[Opening RECORDS PROVIDED section]

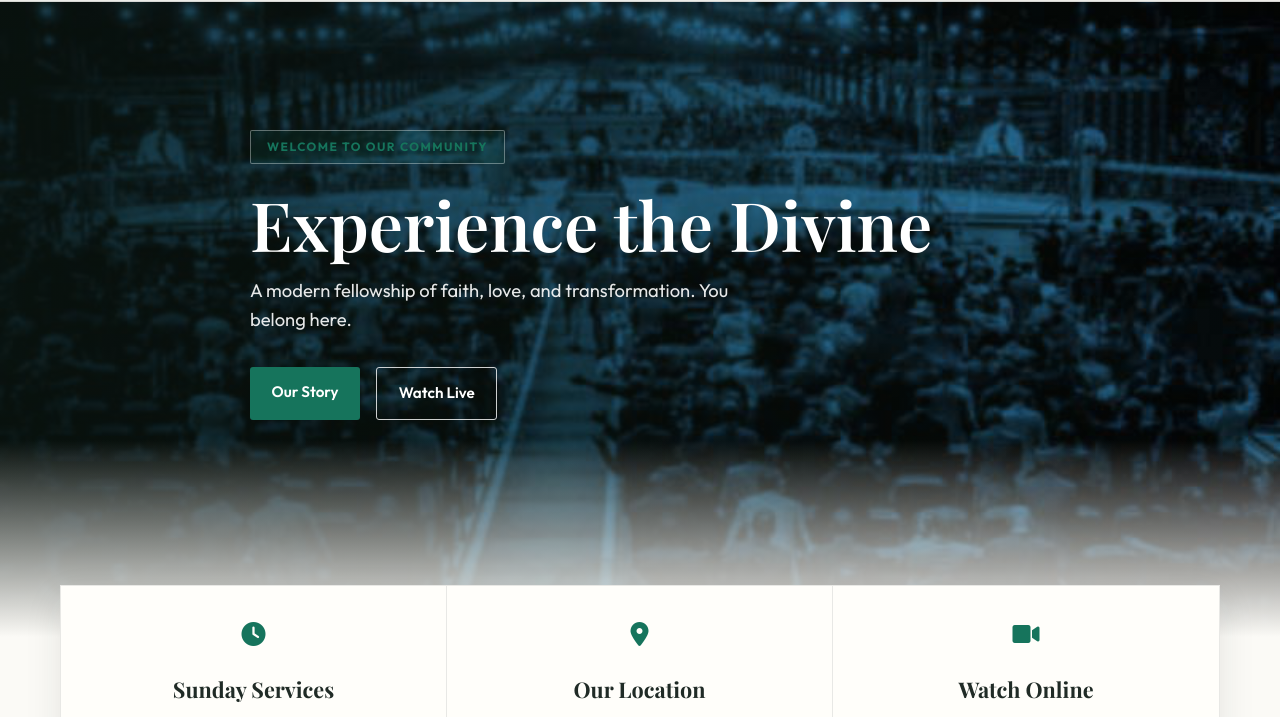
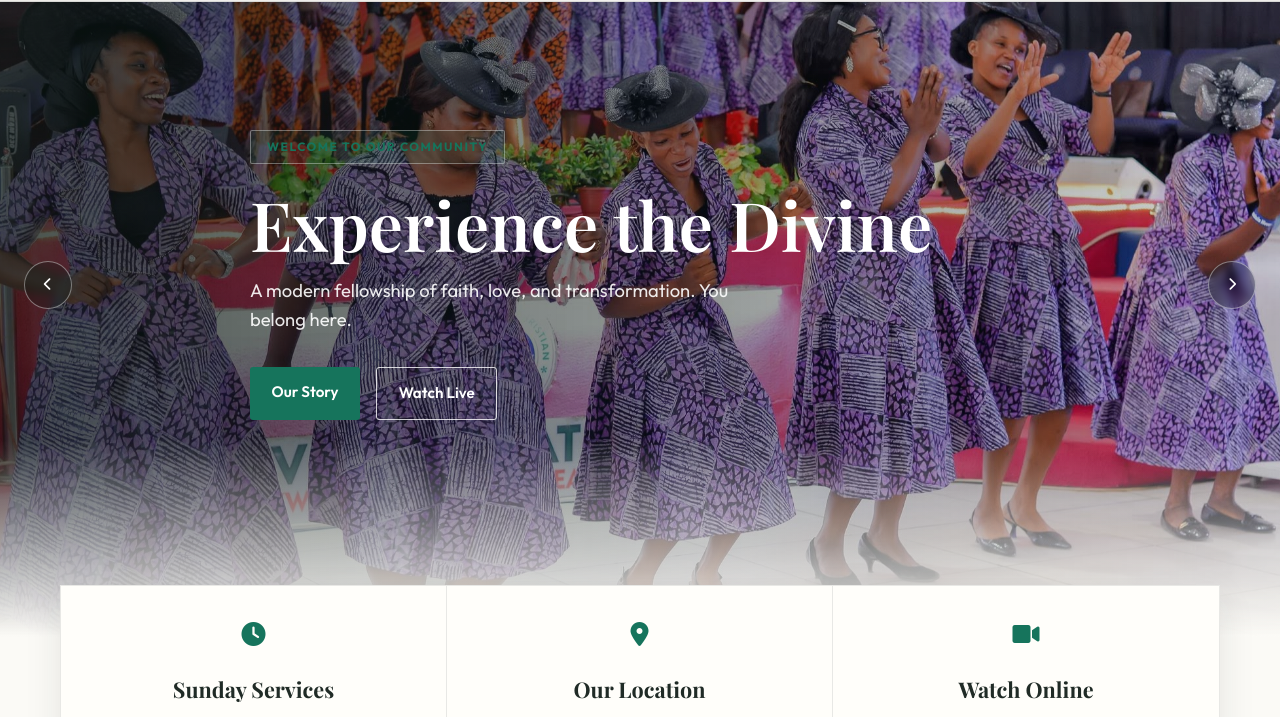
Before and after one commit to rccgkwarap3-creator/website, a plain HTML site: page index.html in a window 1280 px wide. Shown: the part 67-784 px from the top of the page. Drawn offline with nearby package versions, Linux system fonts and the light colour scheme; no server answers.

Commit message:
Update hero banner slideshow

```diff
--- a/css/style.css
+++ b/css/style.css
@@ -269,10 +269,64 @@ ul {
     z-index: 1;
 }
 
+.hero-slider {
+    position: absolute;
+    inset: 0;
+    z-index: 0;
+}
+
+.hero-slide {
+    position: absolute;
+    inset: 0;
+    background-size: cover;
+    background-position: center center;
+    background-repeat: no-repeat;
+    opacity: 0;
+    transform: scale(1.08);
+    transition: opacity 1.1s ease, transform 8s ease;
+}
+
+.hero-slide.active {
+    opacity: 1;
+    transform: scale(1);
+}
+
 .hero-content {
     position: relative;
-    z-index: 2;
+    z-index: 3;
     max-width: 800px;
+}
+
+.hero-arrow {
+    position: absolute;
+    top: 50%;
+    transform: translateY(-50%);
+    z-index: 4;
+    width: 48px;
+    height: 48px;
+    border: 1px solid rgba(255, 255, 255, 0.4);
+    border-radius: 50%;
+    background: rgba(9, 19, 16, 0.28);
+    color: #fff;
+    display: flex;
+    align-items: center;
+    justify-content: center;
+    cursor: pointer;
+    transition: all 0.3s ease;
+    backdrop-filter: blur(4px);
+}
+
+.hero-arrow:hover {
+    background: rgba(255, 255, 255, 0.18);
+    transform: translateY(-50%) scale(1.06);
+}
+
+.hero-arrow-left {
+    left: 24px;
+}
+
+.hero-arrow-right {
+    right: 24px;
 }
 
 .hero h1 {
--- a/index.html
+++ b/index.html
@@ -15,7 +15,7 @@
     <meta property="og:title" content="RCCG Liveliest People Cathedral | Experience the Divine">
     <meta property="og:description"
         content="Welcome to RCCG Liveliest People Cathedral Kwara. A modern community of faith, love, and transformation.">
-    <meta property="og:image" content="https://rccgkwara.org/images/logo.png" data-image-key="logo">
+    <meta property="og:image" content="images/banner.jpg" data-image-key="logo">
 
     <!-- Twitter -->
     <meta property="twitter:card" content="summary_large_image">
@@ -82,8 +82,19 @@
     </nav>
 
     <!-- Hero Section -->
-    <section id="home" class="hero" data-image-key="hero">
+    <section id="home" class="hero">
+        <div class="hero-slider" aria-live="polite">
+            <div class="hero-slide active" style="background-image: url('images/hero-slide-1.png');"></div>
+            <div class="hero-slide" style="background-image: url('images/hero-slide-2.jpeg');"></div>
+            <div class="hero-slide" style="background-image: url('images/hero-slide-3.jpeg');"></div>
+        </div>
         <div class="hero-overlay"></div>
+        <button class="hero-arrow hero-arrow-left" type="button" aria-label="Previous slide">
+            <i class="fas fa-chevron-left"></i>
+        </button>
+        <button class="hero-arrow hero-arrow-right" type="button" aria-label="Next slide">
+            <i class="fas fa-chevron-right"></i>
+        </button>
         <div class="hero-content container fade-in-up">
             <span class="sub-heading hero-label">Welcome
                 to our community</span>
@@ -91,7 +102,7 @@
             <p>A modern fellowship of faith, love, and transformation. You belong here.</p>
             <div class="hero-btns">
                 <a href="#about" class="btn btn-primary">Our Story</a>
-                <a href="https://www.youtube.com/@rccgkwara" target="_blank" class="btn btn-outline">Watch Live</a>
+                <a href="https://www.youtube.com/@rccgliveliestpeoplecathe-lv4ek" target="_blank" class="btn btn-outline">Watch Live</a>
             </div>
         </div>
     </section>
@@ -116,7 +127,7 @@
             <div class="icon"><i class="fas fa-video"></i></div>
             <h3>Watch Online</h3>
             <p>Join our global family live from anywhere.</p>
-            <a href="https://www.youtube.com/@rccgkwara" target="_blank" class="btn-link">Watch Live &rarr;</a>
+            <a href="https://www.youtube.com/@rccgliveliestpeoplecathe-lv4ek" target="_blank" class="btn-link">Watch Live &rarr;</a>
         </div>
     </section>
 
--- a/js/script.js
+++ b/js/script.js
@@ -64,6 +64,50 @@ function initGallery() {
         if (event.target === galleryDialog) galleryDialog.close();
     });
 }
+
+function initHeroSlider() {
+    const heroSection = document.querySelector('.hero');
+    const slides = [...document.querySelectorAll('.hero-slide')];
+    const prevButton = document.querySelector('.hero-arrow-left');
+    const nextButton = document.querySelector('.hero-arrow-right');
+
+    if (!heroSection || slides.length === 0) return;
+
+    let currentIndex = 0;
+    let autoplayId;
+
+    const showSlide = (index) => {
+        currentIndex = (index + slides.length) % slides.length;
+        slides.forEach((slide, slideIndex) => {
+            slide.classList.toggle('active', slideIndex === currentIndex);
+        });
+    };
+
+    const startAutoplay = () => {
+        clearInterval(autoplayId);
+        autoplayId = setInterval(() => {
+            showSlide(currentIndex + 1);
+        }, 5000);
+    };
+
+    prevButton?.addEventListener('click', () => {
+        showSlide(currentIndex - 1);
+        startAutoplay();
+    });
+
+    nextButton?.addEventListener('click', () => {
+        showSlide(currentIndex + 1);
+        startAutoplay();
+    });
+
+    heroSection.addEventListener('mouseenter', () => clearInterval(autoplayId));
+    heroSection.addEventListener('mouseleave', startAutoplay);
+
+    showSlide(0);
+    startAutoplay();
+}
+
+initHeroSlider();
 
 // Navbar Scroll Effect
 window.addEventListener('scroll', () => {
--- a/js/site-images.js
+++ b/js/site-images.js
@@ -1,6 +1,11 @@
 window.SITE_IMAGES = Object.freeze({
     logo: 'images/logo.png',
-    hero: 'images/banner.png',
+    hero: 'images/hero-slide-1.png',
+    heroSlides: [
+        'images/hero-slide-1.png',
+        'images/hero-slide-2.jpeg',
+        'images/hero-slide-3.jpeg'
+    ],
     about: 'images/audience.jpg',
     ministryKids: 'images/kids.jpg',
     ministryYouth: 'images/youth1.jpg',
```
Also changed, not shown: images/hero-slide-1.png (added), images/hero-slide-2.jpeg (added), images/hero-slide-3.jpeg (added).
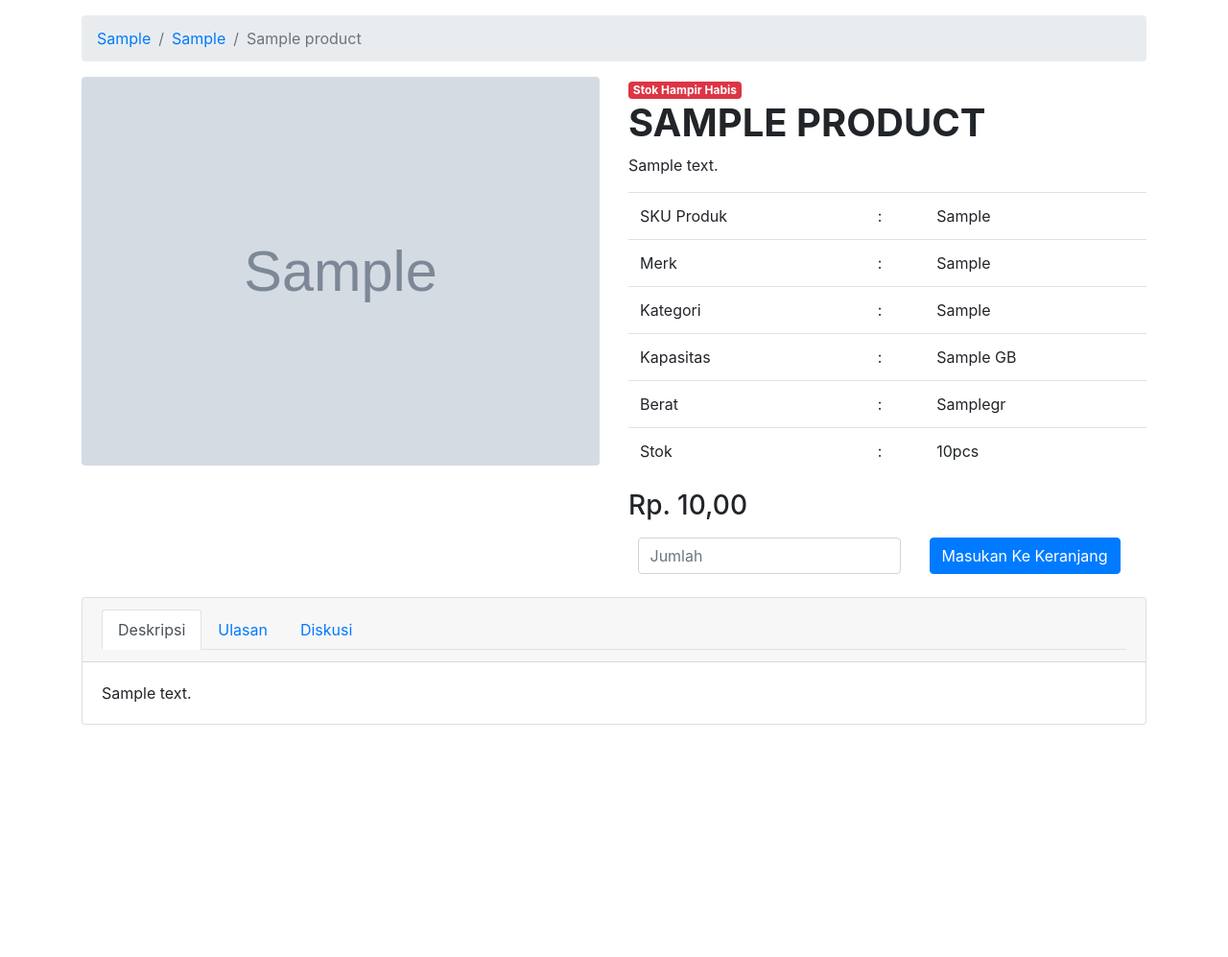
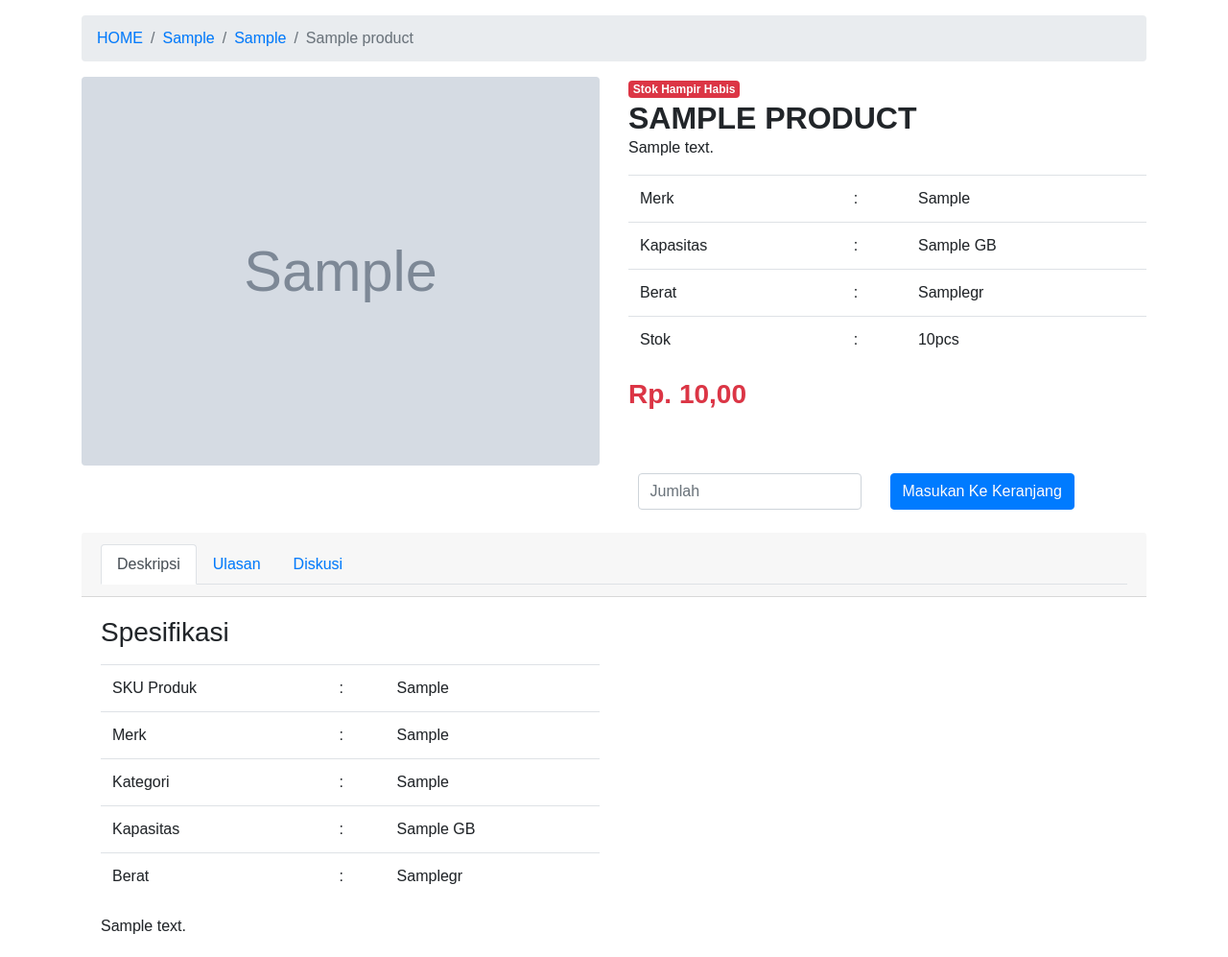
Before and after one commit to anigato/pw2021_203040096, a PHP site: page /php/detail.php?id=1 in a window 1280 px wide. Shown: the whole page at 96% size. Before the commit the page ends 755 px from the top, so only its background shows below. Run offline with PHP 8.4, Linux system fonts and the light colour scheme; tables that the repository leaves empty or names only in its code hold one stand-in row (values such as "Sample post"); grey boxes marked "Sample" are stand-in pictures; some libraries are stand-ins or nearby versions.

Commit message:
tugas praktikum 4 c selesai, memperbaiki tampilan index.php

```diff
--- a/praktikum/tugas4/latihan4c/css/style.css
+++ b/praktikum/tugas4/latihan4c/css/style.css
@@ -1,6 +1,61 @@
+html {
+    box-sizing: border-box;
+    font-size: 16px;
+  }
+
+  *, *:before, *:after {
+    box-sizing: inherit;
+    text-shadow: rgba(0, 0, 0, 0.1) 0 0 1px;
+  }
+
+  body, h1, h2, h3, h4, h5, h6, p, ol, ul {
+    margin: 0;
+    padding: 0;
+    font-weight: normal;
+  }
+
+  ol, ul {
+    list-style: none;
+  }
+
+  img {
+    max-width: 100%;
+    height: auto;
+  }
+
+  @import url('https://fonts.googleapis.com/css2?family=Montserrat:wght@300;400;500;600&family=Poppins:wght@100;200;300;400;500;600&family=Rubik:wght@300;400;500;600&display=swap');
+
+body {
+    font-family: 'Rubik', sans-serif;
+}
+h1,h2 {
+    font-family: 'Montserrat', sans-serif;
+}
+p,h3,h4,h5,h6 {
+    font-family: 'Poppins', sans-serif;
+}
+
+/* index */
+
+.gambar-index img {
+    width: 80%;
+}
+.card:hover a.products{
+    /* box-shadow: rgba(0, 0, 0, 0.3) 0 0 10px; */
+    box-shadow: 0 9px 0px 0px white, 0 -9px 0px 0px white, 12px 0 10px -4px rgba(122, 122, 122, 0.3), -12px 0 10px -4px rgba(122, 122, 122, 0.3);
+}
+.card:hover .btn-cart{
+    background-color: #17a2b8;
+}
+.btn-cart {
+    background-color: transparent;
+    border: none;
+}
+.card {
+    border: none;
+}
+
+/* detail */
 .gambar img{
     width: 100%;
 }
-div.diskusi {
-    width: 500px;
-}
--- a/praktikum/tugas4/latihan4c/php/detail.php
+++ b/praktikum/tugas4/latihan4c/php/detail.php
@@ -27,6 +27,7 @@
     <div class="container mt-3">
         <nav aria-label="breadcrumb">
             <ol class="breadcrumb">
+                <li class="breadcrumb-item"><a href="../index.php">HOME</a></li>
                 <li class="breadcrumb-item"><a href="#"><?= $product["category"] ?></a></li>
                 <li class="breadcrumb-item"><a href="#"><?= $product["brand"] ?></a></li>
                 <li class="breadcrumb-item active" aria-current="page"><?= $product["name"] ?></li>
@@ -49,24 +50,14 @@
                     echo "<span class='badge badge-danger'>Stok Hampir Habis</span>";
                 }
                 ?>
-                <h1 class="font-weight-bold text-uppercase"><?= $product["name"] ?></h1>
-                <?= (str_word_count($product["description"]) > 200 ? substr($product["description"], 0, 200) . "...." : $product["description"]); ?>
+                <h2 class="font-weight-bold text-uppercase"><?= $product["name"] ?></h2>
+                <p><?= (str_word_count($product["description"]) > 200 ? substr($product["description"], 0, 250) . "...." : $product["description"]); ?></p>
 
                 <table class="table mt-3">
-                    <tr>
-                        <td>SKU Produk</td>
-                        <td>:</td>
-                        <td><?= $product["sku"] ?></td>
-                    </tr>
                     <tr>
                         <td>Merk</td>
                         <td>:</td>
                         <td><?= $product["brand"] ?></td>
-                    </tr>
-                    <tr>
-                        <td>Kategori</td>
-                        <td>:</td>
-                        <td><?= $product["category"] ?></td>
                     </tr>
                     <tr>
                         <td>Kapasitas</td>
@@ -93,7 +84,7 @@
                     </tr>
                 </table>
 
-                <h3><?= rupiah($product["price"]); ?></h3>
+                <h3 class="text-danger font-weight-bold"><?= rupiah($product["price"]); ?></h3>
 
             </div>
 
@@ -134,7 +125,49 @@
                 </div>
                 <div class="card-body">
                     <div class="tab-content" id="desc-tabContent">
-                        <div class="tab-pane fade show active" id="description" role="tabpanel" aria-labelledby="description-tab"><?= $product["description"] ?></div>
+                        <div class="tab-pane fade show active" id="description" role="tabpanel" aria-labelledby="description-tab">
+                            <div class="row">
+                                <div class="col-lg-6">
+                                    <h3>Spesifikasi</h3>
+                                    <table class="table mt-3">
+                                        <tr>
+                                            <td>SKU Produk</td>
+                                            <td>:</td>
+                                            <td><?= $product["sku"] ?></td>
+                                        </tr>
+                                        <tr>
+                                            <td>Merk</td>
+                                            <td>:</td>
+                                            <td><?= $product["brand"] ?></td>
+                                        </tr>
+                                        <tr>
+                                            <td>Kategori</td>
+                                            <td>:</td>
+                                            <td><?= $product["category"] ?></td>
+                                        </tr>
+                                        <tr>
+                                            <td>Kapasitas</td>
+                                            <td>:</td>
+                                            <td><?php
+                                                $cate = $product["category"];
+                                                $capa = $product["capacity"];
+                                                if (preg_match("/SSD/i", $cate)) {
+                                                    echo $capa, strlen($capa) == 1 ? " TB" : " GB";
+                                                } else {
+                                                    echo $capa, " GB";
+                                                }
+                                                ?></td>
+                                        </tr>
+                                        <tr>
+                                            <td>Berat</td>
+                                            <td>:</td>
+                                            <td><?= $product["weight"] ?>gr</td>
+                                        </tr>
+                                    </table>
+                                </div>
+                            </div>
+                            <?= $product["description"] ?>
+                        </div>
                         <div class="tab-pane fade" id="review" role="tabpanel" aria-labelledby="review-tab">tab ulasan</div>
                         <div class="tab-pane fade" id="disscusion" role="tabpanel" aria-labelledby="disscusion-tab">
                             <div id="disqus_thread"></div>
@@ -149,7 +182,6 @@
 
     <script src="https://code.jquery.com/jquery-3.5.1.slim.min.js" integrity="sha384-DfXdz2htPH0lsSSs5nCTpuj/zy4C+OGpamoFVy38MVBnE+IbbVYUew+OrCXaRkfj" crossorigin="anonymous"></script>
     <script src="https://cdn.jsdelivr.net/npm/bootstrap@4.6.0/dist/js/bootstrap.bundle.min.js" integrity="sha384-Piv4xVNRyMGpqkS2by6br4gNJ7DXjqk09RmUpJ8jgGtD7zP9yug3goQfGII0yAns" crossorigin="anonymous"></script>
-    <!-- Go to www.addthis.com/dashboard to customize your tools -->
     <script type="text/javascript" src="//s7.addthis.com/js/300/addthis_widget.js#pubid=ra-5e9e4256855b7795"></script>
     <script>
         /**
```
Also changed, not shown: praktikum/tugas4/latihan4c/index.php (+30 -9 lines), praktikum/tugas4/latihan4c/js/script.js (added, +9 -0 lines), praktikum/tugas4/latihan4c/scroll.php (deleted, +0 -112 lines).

[Closing RECORDS PROVIDED section]

§ **WORK INSTRUCTIONS**:
If a line in the data contains the string "arrow", count it, then give the total and nothing else.

§ **ANSWER SPACE**:
8